The second annual Alabama Invitational bracket was announced Sunday, cagily disguised as the College Football Playoff semifinals.
Wait, you protest: Nick Saban's team is only one of the four selected to play Dec. 31, and the Crimson Tide is neither the No. 1-ranked team nor the defending champion.
Alabama might get bounced out of these playoffs one-and-done just as the Tide was bounced out last season.
So why am I making everything Alabama-centric, Alabama-focused and Alabama-arranged?
Because Alabama has won three national titles in the previous six seasons and remains the game's looming monster for as long as Saban decides it is.
Did you see the Alabama reaction to the announcement of the bracket? No, because I don't think there was a reaction in Tuscaloosa, while Clemson threw a big pizza party, and there was general happiness on the Oklahoma and Michigan State campuses.
"Getting in is one thing, which maybe we were a little bit too happy with last year," Saban said to the camera during the selection show, wearing a loose sweater and the tightest smile.

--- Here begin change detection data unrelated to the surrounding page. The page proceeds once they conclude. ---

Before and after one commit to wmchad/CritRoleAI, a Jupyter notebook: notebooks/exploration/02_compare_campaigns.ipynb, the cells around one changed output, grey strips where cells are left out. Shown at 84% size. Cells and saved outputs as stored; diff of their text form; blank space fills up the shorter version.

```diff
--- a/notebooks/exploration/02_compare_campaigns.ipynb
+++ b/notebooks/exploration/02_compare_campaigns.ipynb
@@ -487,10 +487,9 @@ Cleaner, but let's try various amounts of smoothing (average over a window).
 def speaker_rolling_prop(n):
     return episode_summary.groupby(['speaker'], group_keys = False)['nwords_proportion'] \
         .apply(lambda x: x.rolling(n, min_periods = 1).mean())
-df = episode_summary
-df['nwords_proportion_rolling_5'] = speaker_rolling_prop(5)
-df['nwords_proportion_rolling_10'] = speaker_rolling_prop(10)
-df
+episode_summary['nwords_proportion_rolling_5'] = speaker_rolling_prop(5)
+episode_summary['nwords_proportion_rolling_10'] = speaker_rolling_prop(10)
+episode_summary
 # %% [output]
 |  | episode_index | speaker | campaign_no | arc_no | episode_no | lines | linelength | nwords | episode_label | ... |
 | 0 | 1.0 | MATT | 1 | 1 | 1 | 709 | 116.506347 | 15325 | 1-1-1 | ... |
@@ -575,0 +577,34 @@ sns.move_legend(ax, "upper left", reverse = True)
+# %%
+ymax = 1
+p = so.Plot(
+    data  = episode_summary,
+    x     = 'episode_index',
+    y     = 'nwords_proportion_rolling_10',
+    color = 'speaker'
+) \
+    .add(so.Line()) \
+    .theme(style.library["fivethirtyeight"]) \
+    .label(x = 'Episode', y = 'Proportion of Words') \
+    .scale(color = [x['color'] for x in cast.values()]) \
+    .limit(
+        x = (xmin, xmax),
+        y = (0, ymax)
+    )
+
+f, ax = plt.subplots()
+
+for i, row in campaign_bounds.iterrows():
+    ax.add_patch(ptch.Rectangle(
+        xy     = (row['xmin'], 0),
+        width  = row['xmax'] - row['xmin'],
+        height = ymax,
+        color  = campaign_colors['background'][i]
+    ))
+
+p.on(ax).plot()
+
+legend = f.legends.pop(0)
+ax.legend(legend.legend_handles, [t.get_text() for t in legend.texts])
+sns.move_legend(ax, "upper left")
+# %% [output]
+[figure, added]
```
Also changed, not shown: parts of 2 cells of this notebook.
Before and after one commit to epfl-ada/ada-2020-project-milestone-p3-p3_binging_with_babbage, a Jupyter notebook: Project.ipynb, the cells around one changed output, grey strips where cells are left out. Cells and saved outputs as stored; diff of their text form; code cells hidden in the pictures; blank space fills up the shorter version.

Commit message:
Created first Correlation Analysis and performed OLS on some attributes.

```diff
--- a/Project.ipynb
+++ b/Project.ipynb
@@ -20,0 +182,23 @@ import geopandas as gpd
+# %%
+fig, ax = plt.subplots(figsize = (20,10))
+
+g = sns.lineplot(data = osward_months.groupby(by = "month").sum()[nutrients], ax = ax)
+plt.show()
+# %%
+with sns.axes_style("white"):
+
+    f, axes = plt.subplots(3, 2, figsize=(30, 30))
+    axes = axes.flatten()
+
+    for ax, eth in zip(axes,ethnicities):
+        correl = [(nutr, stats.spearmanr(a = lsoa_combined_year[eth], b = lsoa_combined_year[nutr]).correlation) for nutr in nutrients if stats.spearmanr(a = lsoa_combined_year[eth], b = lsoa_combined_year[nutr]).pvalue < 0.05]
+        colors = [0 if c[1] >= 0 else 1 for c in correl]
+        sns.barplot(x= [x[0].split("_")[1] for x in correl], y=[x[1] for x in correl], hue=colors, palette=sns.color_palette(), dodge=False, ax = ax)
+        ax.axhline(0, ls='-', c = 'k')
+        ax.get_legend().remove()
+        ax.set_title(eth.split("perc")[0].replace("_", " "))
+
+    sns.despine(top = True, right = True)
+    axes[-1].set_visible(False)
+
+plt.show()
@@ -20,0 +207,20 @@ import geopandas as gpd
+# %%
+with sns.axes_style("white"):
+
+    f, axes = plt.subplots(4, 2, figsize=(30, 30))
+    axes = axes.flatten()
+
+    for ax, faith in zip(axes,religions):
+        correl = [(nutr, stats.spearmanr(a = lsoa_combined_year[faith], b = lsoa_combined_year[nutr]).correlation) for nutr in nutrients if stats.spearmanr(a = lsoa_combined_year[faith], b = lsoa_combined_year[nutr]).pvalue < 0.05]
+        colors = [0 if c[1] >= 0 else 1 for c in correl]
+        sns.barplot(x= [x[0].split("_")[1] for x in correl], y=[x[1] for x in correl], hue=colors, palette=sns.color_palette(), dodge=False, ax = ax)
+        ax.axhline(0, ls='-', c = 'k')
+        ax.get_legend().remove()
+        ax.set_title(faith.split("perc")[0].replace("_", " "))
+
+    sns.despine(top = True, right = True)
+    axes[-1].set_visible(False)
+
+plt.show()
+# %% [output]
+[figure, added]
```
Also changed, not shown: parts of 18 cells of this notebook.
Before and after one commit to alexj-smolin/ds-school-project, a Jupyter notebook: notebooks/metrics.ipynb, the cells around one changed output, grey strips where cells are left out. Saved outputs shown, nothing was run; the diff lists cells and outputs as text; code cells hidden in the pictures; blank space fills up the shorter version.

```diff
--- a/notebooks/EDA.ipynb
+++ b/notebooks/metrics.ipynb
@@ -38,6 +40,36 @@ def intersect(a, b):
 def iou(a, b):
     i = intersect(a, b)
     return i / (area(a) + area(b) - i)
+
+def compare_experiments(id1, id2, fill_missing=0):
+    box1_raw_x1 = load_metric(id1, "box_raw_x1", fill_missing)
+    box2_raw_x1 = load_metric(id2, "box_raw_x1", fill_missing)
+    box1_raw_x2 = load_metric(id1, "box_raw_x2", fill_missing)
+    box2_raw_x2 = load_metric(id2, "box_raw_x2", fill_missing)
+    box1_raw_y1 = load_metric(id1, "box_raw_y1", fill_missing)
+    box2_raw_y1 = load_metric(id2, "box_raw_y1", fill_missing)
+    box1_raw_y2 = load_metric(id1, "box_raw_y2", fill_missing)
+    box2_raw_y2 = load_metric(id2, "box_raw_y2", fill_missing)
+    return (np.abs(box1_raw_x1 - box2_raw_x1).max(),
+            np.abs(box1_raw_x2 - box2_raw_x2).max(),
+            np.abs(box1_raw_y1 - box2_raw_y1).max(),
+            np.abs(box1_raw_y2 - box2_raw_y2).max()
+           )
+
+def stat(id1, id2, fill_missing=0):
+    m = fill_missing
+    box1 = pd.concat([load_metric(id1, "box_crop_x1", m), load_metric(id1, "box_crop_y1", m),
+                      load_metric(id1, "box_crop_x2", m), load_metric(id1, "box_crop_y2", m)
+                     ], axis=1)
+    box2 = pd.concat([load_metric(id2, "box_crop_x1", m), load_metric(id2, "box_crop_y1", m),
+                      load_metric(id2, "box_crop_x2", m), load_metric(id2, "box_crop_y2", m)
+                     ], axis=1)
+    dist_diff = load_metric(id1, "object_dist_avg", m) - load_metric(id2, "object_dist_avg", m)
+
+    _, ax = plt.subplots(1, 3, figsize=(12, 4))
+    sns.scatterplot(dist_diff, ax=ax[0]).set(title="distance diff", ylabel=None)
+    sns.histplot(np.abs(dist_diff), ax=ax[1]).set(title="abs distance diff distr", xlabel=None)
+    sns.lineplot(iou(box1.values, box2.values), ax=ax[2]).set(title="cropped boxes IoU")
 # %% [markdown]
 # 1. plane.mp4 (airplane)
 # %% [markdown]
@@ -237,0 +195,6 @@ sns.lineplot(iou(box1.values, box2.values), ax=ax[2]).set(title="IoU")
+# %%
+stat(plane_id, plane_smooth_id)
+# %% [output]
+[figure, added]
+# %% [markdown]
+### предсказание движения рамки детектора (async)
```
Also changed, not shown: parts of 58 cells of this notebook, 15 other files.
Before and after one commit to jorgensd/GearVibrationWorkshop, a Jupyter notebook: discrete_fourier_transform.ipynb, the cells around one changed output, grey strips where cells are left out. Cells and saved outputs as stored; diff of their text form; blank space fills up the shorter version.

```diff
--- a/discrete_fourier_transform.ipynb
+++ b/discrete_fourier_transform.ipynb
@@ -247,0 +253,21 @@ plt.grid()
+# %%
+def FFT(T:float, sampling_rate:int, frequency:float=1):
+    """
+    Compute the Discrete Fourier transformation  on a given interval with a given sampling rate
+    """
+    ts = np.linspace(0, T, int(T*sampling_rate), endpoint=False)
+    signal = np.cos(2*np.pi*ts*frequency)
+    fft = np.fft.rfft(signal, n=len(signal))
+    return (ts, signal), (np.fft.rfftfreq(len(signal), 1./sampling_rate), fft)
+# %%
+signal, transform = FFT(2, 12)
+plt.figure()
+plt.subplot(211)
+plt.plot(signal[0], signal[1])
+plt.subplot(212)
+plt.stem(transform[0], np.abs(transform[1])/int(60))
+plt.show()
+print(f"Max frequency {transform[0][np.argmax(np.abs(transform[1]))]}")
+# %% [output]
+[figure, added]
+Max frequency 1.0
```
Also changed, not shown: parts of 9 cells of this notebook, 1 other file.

"Last year I thought our team thought, 'Well we got in the playoffs, that's a big reward for the season.'"
Sorry, but the Crimson Tide is in control of this until the moment somebody can establish otherwise.
That's precisely what Ohio State did in last season's semis, of course, by a stunning 42-35 result that left Saban's head spinning.
That game — featuring Buckeyes tailback Ezekiel Elliot going for an unimaginable 230 yards vs. the Crimson Tide defense — was the signature performance of the 2014-15 playoffs, not the one that followed.
But Ohio State didn't make it into the bracket this season, for which I imagine Saban and Alabama partisans are vastly grateful.
Nope, this is how the semifinals set up on Dec. 31:
No. 1 Clemson vs. No. 4 Oklahoma in the Orange Bowl, for the right to be measured against the Crimson Tide.
And No. 2 Alabama vs. No. 3 Michigan State in the Cotton Bowl, for the purposes of proving the Las Vegas oddsmakers correct.
Don't blame me for this: Vegas quickly established Alabama as a 9.5-point favorite over Michigan State — a very tough team — and made Alabama the odds-on favorites to win the championship Jan. 11.
In my view, if quarterback Connor Cook's shoulder is fully healthy for the Dec. 31 game, the Spartans should, at the least, keep things very close vs. Alabama.
Michigan State, after all, traveled to beat Ohio State (essentially eliminating the Buckeyes) and Michigan (ditto) this season, then squeezed past Iowa (another potential playoff team) in the Big Ten championship game last Saturday.
But Michigan State plays a traditional power-based game, and that's hardly ever how you beat Alabama, which plays the power-based game with faster, bigger, stronger people across the field.
If the Spartans repeat what Ohio State did to the Crimson Tide last season, then we'll have to start wondering what happened to Alabama.
I don't think that'll be the result.
Which brings us to Clemson and Oklahoma, two teams that play the more wide-open style of offense that has given Alabama fits in several SEC games the past few seasons.
Vegas has Oklahoma as a slight favorite over Clemson, probably because the Sooners have averaged 46.3 points during their current seven-game winning streak, and some of that has been with star QB Baker Mayfield a little gimpy.
Meanwhile, Clemson is the only remaining undefeated team but might have peaked early.
The Tigers haven't had a commanding victory over a top-level team since they swarmed Florida State in early November.
But I like Clemson in this one, because QB DeShaun Watson can throw the deep ball as well as anybody and because the Clemson defense is better than anything Oklahoma has faced in the Big 12.
I think Alabama would be quietly pleased by a Clemson semifinal victory — Oklahoma might be the toughest matchup in the nation for Alabama right now.
So the selection committee did the Crimson Tide a favor by bracketing Michigan State with Alabama and keeping Oklahoma in the other side.
And that brings us to the championship game, presuming it's Alabama vs. Clemson.
Alabama might have some issues with Clemson's speed on both sides of the ball. But Alabama is fast, too, and more disciplined, and won't mess it up two years in a row. Or else Nick will be very, very angry.